Stored data:
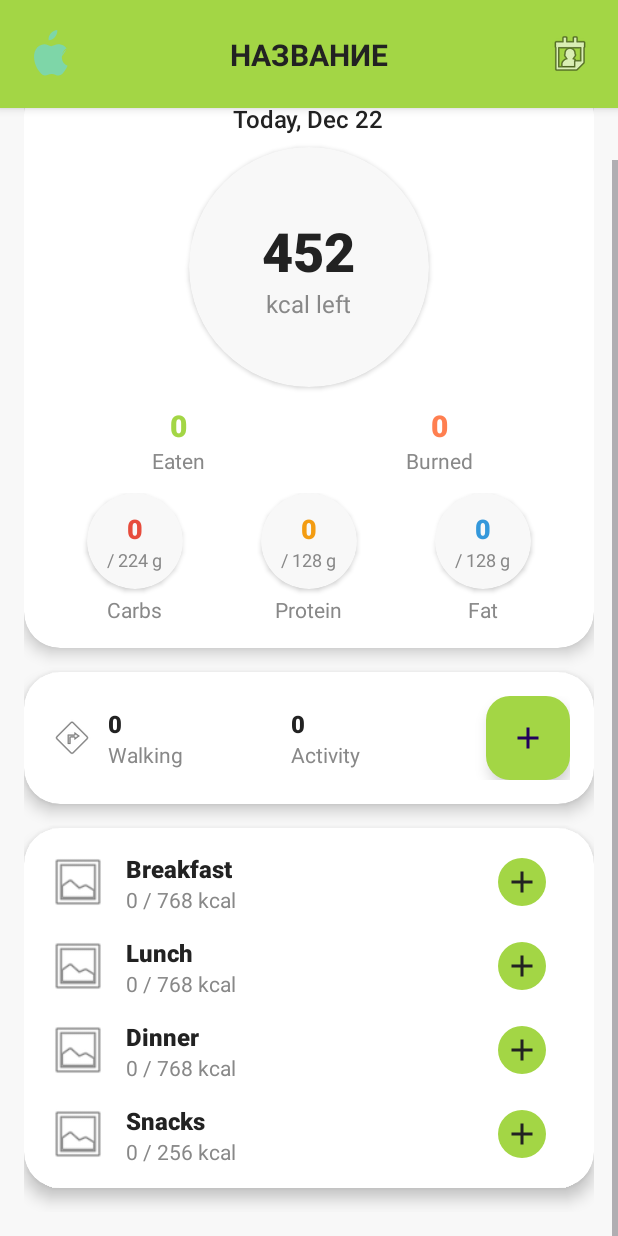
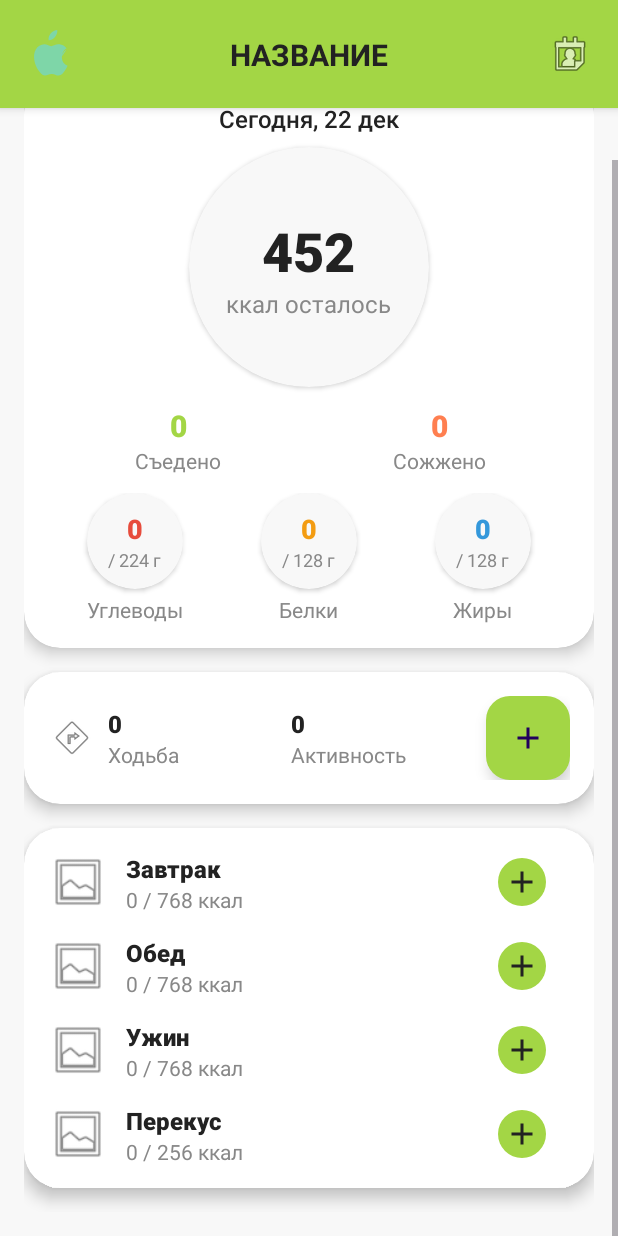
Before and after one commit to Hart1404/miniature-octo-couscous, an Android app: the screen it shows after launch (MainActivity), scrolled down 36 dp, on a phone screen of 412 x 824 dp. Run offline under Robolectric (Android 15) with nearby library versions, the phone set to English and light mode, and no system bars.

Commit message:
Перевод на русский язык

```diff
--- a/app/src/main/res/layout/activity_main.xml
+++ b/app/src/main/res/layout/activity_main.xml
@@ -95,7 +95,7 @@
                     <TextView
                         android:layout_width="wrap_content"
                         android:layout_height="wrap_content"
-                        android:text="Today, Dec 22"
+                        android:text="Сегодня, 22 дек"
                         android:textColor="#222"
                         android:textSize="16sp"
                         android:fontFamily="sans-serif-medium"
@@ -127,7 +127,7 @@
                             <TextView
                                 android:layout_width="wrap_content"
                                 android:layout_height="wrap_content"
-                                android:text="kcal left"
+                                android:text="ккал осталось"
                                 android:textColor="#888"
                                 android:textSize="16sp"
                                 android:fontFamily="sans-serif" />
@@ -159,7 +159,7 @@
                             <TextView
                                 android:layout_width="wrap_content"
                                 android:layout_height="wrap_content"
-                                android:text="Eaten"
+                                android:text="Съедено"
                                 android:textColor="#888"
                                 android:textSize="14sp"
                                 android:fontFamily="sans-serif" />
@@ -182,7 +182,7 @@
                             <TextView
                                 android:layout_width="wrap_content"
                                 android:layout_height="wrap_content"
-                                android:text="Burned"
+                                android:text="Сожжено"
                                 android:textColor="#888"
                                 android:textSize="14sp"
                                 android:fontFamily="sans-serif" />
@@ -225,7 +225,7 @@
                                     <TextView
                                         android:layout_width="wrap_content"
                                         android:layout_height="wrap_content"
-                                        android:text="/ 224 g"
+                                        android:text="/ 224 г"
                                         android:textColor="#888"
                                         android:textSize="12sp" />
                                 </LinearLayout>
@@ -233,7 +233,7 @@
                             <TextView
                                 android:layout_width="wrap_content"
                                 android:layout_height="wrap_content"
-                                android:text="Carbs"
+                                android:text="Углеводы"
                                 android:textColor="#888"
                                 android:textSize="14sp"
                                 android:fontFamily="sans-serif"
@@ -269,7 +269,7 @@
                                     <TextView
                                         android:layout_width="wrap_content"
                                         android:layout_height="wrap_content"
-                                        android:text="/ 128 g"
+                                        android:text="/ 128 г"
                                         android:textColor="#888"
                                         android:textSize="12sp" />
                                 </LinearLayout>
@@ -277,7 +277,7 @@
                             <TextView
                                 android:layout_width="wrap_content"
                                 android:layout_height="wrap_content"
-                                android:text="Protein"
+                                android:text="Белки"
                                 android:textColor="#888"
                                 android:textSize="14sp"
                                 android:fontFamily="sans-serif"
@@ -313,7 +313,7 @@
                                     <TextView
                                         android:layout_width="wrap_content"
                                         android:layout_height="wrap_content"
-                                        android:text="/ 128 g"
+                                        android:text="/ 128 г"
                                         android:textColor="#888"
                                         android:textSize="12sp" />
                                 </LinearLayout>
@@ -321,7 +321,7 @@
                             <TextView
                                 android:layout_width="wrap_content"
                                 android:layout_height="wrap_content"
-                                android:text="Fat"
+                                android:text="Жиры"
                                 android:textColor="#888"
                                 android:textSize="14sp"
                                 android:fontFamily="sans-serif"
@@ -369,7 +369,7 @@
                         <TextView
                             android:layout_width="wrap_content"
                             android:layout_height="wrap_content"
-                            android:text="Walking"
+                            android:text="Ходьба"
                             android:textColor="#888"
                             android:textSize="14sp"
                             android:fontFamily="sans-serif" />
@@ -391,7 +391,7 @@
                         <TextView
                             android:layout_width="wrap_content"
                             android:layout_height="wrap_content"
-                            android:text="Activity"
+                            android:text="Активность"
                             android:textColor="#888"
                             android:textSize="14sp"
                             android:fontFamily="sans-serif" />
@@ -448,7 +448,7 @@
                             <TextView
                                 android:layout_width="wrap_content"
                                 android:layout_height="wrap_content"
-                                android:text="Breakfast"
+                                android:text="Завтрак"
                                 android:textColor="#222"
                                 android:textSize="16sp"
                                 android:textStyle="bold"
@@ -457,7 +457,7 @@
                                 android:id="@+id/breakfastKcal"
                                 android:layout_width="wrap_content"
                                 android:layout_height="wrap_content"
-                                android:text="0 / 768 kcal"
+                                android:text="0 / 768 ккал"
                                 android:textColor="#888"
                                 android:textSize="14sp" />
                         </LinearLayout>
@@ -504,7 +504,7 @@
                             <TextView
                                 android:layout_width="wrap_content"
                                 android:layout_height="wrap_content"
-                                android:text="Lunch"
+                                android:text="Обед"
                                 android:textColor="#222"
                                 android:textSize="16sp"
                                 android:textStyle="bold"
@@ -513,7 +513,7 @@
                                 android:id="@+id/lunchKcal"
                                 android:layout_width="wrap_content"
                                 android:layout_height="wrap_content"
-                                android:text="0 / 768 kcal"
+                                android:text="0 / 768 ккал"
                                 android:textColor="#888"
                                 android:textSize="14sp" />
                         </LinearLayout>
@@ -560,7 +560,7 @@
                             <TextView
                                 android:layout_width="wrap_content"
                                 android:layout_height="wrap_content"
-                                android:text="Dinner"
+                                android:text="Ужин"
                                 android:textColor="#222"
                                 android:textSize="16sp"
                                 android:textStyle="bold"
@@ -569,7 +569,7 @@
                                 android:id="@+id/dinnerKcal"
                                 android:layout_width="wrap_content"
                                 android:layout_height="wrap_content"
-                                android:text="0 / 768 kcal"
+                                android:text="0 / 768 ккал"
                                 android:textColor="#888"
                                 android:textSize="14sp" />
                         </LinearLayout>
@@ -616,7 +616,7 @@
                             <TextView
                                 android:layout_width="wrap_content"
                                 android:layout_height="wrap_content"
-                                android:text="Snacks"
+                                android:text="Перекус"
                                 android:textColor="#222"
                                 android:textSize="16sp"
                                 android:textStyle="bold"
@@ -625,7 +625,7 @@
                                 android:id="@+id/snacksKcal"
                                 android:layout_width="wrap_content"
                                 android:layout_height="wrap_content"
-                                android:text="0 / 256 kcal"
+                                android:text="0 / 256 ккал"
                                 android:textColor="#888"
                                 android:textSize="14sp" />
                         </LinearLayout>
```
--
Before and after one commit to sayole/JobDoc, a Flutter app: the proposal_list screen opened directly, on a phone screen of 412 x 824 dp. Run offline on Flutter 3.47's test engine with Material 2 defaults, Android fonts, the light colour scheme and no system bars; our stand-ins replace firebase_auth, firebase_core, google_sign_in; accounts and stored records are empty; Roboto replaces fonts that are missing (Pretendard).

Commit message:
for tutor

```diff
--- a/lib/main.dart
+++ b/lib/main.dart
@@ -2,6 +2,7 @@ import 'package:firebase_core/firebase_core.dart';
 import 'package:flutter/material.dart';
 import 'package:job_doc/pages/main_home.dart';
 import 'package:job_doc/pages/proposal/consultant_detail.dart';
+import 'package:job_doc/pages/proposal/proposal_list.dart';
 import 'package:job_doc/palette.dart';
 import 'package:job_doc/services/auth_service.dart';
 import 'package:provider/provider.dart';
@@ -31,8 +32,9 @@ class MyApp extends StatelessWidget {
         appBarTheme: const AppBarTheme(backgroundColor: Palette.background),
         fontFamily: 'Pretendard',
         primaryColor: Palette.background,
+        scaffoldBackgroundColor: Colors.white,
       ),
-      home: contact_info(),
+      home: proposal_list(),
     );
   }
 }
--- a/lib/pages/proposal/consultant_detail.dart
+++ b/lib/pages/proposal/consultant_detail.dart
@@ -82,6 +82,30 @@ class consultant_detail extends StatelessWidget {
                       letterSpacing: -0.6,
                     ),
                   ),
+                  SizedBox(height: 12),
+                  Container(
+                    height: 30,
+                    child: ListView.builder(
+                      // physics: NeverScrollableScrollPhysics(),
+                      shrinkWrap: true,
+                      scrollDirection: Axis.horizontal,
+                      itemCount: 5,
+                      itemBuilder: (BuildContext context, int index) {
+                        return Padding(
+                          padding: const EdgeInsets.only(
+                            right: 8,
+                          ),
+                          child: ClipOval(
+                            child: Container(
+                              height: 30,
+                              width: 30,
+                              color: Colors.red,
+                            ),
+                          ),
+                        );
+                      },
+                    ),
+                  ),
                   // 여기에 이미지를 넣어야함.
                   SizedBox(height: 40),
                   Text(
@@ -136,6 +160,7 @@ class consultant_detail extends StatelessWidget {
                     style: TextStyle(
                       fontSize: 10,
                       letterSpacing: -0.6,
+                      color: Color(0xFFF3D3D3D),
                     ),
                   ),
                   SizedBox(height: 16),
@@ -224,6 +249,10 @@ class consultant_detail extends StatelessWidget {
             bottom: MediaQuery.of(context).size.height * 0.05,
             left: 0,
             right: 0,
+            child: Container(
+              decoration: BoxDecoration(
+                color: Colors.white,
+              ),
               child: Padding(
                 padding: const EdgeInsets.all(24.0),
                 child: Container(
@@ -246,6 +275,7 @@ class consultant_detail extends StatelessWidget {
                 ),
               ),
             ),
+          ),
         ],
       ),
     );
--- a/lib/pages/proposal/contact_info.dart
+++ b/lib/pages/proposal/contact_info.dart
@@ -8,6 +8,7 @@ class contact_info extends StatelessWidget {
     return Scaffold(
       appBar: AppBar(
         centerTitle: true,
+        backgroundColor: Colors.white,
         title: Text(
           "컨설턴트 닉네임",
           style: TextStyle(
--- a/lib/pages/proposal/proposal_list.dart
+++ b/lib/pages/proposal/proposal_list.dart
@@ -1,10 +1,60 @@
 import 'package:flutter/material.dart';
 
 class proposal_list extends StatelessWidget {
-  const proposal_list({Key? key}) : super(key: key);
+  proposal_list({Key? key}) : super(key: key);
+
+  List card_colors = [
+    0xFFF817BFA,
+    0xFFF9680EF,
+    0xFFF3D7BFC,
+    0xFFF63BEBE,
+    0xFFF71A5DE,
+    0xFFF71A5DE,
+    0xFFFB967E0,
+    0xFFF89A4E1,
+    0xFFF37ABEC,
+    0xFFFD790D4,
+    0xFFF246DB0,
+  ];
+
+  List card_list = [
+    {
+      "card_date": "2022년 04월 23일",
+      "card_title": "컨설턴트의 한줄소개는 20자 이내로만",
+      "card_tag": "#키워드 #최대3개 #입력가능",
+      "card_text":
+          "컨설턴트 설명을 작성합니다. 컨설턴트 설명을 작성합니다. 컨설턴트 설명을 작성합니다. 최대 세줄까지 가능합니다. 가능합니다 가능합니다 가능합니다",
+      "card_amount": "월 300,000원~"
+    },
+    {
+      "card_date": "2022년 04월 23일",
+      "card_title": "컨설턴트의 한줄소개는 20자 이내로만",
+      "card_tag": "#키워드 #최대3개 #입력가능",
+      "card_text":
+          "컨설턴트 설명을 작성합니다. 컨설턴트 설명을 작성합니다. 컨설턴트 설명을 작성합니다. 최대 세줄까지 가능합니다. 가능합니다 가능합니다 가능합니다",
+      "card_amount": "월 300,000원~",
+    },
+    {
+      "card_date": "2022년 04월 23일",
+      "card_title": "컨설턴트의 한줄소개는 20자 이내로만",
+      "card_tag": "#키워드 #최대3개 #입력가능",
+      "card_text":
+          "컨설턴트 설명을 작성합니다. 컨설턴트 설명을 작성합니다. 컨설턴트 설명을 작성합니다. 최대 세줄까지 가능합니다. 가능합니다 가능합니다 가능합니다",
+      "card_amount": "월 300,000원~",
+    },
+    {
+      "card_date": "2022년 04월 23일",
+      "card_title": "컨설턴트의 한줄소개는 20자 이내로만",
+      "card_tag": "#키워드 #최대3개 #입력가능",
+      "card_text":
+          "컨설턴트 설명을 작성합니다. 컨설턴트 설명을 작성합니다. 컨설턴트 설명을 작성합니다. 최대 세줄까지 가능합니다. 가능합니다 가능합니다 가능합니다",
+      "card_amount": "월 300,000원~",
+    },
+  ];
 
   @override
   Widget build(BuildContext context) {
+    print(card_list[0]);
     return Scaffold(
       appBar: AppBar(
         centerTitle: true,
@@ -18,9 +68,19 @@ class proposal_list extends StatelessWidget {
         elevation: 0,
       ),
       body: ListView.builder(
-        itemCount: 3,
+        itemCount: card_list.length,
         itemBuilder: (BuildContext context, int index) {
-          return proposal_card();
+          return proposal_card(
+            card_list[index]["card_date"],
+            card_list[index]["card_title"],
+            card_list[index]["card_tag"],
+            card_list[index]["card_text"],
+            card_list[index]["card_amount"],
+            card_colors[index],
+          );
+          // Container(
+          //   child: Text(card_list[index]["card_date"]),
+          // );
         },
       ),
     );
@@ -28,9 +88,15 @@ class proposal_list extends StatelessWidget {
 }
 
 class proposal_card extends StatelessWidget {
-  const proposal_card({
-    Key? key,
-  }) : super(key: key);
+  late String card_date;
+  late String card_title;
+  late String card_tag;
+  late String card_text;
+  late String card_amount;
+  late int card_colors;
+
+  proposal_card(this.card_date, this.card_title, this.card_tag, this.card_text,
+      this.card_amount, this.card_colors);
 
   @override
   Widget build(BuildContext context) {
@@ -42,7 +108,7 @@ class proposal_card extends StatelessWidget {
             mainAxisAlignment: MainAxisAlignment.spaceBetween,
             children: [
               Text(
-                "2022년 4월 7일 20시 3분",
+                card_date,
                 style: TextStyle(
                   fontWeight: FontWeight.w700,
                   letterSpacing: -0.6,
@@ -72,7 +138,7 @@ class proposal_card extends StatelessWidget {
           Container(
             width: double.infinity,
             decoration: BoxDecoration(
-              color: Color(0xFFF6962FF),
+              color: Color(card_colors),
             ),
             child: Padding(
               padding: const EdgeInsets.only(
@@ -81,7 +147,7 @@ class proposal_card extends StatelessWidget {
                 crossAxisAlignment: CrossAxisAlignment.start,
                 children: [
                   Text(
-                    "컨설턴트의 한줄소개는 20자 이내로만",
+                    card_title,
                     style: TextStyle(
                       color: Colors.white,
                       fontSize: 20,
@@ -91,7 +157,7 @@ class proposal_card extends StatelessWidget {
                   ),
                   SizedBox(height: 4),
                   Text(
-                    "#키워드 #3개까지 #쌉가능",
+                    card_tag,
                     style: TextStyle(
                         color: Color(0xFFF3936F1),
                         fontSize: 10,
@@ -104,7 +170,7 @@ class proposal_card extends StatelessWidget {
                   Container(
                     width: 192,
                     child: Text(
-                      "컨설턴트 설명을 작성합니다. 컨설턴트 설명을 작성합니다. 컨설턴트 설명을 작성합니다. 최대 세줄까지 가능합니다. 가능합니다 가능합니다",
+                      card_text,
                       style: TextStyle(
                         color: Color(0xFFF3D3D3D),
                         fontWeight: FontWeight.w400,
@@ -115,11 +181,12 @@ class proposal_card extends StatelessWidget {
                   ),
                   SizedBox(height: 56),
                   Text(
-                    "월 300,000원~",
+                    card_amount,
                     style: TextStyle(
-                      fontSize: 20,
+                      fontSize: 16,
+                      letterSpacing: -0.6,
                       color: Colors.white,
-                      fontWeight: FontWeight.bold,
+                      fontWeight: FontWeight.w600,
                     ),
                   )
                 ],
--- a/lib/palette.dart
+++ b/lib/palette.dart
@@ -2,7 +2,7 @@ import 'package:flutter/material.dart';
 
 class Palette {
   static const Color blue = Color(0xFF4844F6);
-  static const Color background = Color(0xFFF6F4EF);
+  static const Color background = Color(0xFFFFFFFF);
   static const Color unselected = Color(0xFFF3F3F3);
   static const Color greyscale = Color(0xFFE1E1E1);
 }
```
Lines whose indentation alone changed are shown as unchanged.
--
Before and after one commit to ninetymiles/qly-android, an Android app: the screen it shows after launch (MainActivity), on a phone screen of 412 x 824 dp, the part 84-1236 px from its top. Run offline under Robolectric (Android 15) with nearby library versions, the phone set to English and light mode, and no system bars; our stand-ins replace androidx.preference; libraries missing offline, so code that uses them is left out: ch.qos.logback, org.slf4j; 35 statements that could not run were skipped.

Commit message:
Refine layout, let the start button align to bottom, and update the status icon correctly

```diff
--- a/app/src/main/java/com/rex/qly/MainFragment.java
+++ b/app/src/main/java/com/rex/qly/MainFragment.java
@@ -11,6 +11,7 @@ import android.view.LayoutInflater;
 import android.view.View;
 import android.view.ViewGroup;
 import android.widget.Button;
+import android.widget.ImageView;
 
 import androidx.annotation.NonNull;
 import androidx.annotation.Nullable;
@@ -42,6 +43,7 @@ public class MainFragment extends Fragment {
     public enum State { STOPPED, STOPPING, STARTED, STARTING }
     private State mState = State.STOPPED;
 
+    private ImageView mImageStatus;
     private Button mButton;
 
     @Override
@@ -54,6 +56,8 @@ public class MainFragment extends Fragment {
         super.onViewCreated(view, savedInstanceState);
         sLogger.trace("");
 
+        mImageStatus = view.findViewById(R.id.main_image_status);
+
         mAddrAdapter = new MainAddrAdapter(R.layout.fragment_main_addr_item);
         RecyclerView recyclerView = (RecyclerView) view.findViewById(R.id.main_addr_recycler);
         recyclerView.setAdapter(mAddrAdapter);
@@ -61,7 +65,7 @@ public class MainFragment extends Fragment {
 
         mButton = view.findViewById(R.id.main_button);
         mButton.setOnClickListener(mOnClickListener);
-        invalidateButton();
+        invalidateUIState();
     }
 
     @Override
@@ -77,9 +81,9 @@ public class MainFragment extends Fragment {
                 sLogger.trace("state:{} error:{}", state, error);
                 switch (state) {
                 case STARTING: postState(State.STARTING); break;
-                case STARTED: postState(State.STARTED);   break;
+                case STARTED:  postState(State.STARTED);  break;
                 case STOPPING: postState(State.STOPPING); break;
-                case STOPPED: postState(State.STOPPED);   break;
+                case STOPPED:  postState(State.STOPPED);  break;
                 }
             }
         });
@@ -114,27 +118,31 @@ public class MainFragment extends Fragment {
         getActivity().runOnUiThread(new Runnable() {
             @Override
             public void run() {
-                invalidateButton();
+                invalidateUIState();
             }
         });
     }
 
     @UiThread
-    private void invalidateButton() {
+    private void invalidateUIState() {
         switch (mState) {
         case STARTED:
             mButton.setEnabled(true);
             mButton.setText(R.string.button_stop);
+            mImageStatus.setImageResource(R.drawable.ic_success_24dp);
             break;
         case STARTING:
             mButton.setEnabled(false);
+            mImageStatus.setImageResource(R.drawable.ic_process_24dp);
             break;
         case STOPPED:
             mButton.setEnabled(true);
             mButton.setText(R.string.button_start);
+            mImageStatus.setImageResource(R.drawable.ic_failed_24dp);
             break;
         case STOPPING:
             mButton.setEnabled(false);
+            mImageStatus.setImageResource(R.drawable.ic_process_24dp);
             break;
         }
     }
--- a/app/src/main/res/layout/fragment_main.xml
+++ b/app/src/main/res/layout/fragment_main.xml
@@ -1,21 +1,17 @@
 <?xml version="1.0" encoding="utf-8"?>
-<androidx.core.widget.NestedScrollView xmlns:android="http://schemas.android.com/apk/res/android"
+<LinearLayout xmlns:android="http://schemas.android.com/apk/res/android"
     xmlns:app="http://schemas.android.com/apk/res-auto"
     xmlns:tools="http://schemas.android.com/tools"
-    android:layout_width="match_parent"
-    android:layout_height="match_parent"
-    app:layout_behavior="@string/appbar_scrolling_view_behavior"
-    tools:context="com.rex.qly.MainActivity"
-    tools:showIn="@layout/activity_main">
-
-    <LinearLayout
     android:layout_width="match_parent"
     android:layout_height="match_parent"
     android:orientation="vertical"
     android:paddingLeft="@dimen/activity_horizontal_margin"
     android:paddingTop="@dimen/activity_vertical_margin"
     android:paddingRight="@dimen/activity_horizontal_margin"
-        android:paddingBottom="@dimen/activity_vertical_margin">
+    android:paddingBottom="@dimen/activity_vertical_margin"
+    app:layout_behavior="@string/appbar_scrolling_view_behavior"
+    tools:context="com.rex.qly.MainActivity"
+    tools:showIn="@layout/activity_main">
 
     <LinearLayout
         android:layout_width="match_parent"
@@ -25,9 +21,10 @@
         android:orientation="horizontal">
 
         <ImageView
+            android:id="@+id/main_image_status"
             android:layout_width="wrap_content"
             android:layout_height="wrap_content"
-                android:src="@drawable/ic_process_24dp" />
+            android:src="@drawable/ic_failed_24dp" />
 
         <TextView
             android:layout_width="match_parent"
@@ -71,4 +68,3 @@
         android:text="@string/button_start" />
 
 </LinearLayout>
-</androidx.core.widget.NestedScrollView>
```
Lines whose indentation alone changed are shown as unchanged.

Work request: Copy out all the lines of the records that include "STOPPING".

Output of the task:
     public enum State { STOPPED, STOPPING, STARTED, STARTING }
                 case STOPPING: postState(State.STOPPING); break;
         case STOPPING:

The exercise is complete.